Media Partners | Contributors | Advertise | Contact | Log in | Friday 21 September 2018
182,977 SUBSCRIBERS

Be on the ball and make sure you're travel aware this World Cup

RATE THIS ARTICLE

Share This Article:

The World Cup is rapidly approaching, and many football fans from all around the world will soon be embarking on their trip to Moscow to watch their country’s team play in the tournament.

Although it is a very exciting event and many fans have been waiting in anticipation for a long time now, due to the recent political tensions between Russia and the UK there may be an air of hostility for those travelling out there this summer.

People must be extremely aware of their behaviour in the country to avoid any further tensions or conflict. This article is therefore a preparation guide for those who are heading out to Moscow this summer, and so it discusses all the do's and the don’ts to consider during your trip.

Preparing for and flying to Moscow

If you haven’t already done so you will need to apply for a visa at least four weeks prior to your trip, as it does take about 20 days to process.

To find more information on how to apply for a visa, check out both the advice on the FCO website and VFS Global, who are responsible for Russian visa applications.
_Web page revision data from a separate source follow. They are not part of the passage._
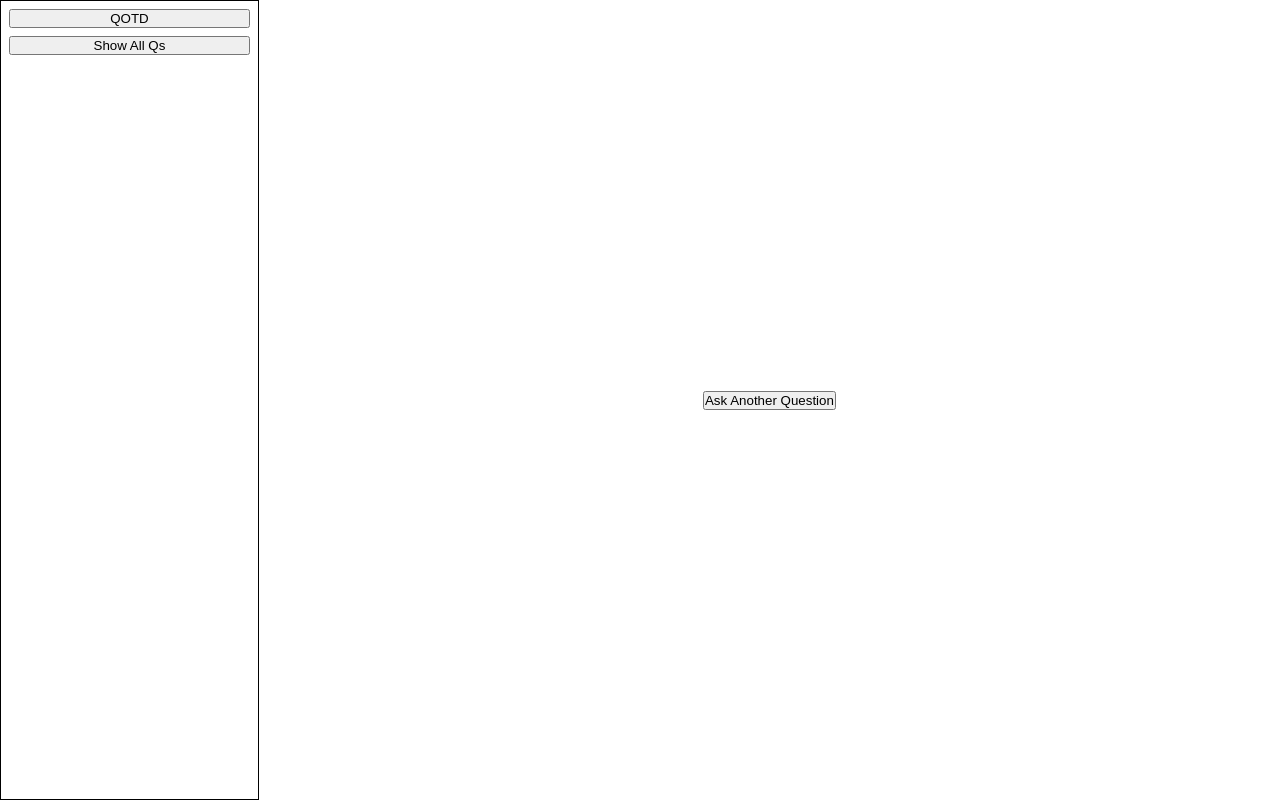
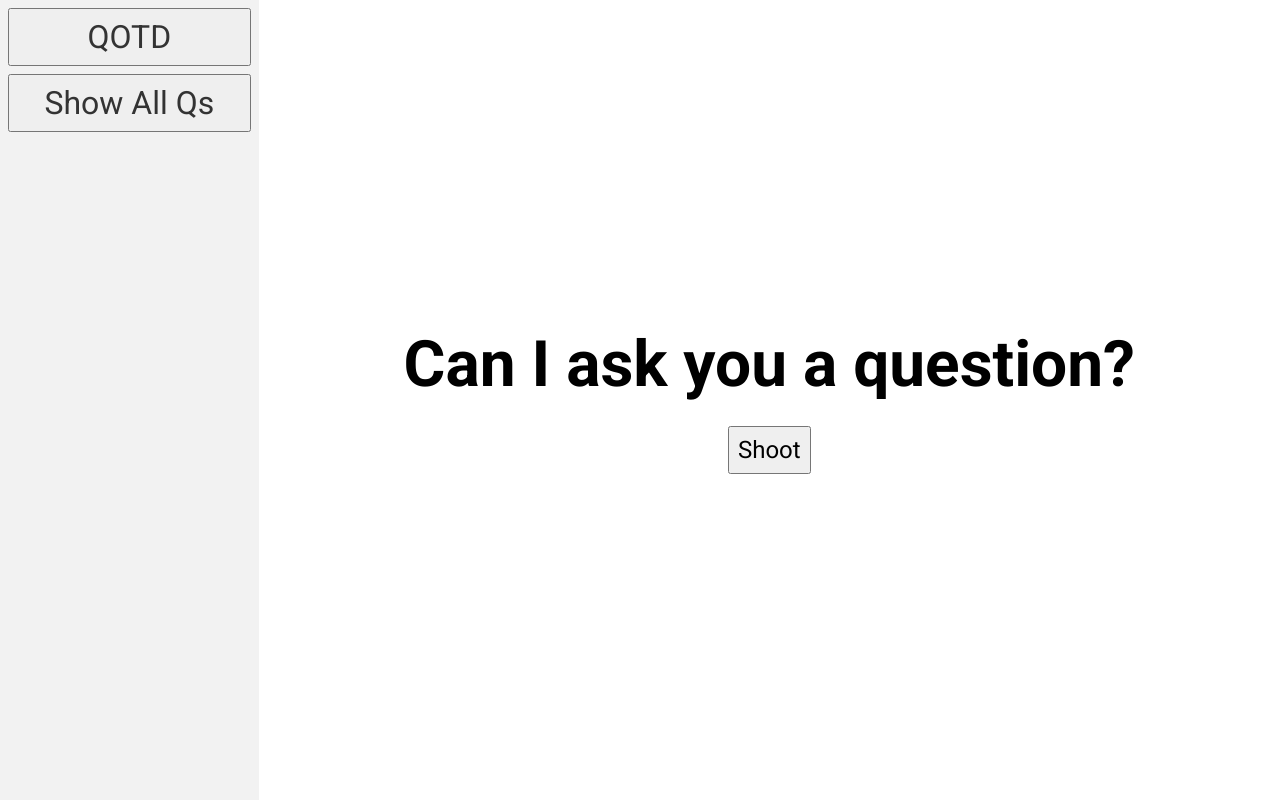
Before and after one commit to pkWafuuu/QOTD, an Angular app: page / in a window 1280 px wide. Built offline with nearby package versions, Linux system fonts and the light colour scheme.

Commit message:
added design

```diff
--- /dev/null
+++ b/src/app/home/api-call.service.ts
@@ -0,0 +1,17 @@
+import { Injectable } from '@angular/core';
+import { HttpClient } from '@angular/common/http'
+import { iQuestion } from './question.model';
+import { Observable } from 'rxjs';
+
+@Injectable({
+  providedIn: 'root'
+})
+export class ApiCallService {
+  url = 'https://qotd-backend.onrender.com';
+
+  constructor(private http: HttpClient) {}
+
+  getQuestions(): Observable<any> {
+    return this.http.get(this.url, { headers: { Accept: "/question/all"}})
+  }
+}
--- a/src/app/home/home.component.css
+++ b/src/app/home/home.component.css
@@ -8,7 +8,7 @@
     display: flex;
     flex-direction: column;
     padding: 8px;
-    border: 1px solid #000;
+    background-color: #f2f2f2;
 }
 
 .side-bar__btn {
--- a/src/app/home/home.component.html
+++ b/src/app/home/home.component.html
@@ -1,7 +1,10 @@
-<div class="home__container ">
-    <app-side-bar class="side-bar__container"></app-side-bar>
-    <div class="displayQ__container">
-        <h2 class="qotd">{{ randomQuestion?.question }}</h2>
-        <button class="q__btn--generate" (click)="generateRandomQ()">Ask Another Question</button>
-    </div>
+<div class="home__container">
+  <app-side-bar
+    class="side-bar__container"
+  ></app-side-bar>
+  <app-q-of-the-day
+    class="displayQ__container"
+    (generateQ)="generateRandomQ()"
+    [question]="randomQuestion"
+  ></app-q-of-the-day>
 </div>
--- a/src/app/home/home.component.ts
+++ b/src/app/home/home.component.ts
@@ -1,5 +1,6 @@
 import { Component } from '@angular/core';
 import { iQuestion } from './question.model';
+import { ApiCallService } from './api-call.service';
 
 @Component({
   selector: 'app-home',
@@ -7,10 +8,11 @@ import { iQuestion } from './question.model';
   styleUrls: ['./home.component.css']
 })
 export class HomeComponent {
-  questions: iQuestion[];
+  questions: any;
   randomQuestion: iQuestion | undefined;
 
-  constructor(){
+  constructor(private apiSvc: ApiCallService){
+
     this.questions = [
       {
         id:1,
@@ -31,6 +33,12 @@ export class HomeComponent {
     ]
   }
 
+  // ngOnInit(){
+  //   this.apiSvc.getQuestions().subscribe(questions => {
+  //     this.questions = questions
+  //   })
+  // }
+
   generateRandomQ(){
     const randomIndex = Math.floor(Math.random() * this.questions.length);
     this.randomQuestion = this.questions[randomIndex]
--- /dev/null
+++ b/src/app/q-of-the-day/q-of-the-day.component.css
@@ -0,0 +1,9 @@
+.qotd {
+    font-size: 4rem;
+    margin-bottom: 24px;
+}
+
+.q__btn--generate {
+    font-size: 1.5rem;
+    padding: 8px;
+}
--- /dev/null
+++ b/src/app/q-of-the-day/q-of-the-day.component.html
@@ -0,0 +1,7 @@
+<h2 class="qotd">
+  <span *ngIf="!question?.question">Can I ask you a question?</span>{{ question?.question }}
+</h2>
+<button class="q__btn--generate" (click)="generateClicked()">
+    <span *ngIf="!question?.question">Shoot</span>
+    <span *ngIf="question?.question">Generate another question</span>
+</button>
--- /dev/null
+++ b/src/app/q-of-the-day/q-of-the-day.component.ts
@@ -0,0 +1,18 @@
+import { Component, EventEmitter, Input, Output } from '@angular/core';
+import { iQuestion } from '../home/question.model';
+
+@Component({
+  selector: 'app-q-of-the-day',
+  templateUrl: './q-of-the-day.component.html',
+  styleUrls: ['./q-of-the-day.component.css']
+})
+export class QOfTheDayComponent {
+  // @Input randomQ
+  @Input() question!: iQuestion | undefined;
+
+  @Output() generateQ = new EventEmitter();
+
+  generateClicked(){
+    this.generateQ.emit();
+  }
+}
--- a/src/app/side-bar/side-bar.component.css
+++ b/src/app/side-bar/side-bar.component.css
@@ -1,3 +1,6 @@
 .side-bar__btn {
     margin-bottom: 8px;
+    color: #333333;
+    font-size: 2rem;
+    padding: 8px;
 }
--- a/src/styles.css
+++ b/src/styles.css
@@ -1,7 +1,10 @@
+@import url('https://fonts.googleapis.com/css2?family=Roboto:ital,wght@0,100;0,300;0,400;0,500;0,700;0,900;1,100;1,300;1,400;1,500;1,700;1,900&display=swap');
+
 * {
     margin: 0;
     padding: 0;
     box-sizing: border-box;
+    font-family: "Roboto", Courier, monospace;
 }
 
 .row {
```
Also changed, not shown: src/app/app.module.ts (+6 -2 lines), 2 other files (tests, documents, lock files or other folders).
When entering Russia, you will be expected to sign a migration card which is produced electronically at passport control in the major airports. Some airports may require you to complete the migration card manually and you will have to do this each time you enter Russia, even if you have a multiple entry visa.

Whilst you are in the airport, you must act responsibly and also look smart and presentable; no shabby or dirty clothing should be worn as you will be fined for doing so.

Also, when waiting for a flight in a Russian airport, you will not be allowed to rest or sleep on the floor as it will be rather busy and you may again get fined for clogging up the walkway areas.

Travelling around Moscow

During the World Cup the roads will be busy, and all public transport will be packed too. If you are planning on getting a taxi, you will need to pre-book quite a lot in advance to ensure that you can get one that will take you to the stadium on time. The Foreign Office warns that taxi scammers have become a major problem at Russian airports and many official taxis can be un-licensed, so you may want to book through a receptionist at your hotel to ensure that your taxi is legitimate.

Another option is to search on the internet; for example, you could type into Google ‘English speaking taxi service in Moscow’ and then look through the options, paying close attention to the reviews on the listings.

If you can attempt to speak a little bit of Russian by learning a few main phrases, then it will be very well received by the taxi drivers.

If you are planning on hiring a car instead, you will need to be extra vigilant when driving around as the road safety in Russia is rather poor in comparison to the UK. Also, like in any other country, it is common practice for the police to stop motorists for spot checks and Russia holds a zero-tolerance for drink-driving. What’s more, any accidents that happen under the influence of alcohol will not be covered by your insurance.

If you are travelling by rail, then you must be aware that at every station there could be security checks, and full body searches will be taking place, in the same way as at an airport.

At the stadium

Due to such great tensions between Russia and the UK, football fans must act responsibly in the stadium, thus showing respect for the Russian fans and avoiding any confrontation at all costs.

Russian football fanatics are known for their violence, and in the Euros 2016 they were given a suspended qualification due to injuring 35 people in the stadium in France. Therefore, it would be strongly advised to refrain from saying or doing anything that might cause offense to the Russian football fans, as you do not want to end up in a dangerous situation yourself and if you act respectfully towards them, then they will show respect back for you.

Another important thing to mention is that because it will be so busy, there will be a lot of pick-pocketers lurking about and if you are not aware of where your possessions are at all times, you will be made their next target! It would therefore be wise not to drink so much that you are unable to look after yourself and your belongings.

The Foreign Office has produced a whole online booklet for those who are travelling to Moscow this summer and this explains to fans all they need to know about their time away.

Lead image: By Kremlin.ru, CC BY 4.0

read more



© 2018 TheNationalStudent.com is a website of BigChoice Group Limited | 10-12 The Circle, Queen Elizabeth Street, London, SE1 2JE | registered in England No 6842641 VAT # 971692974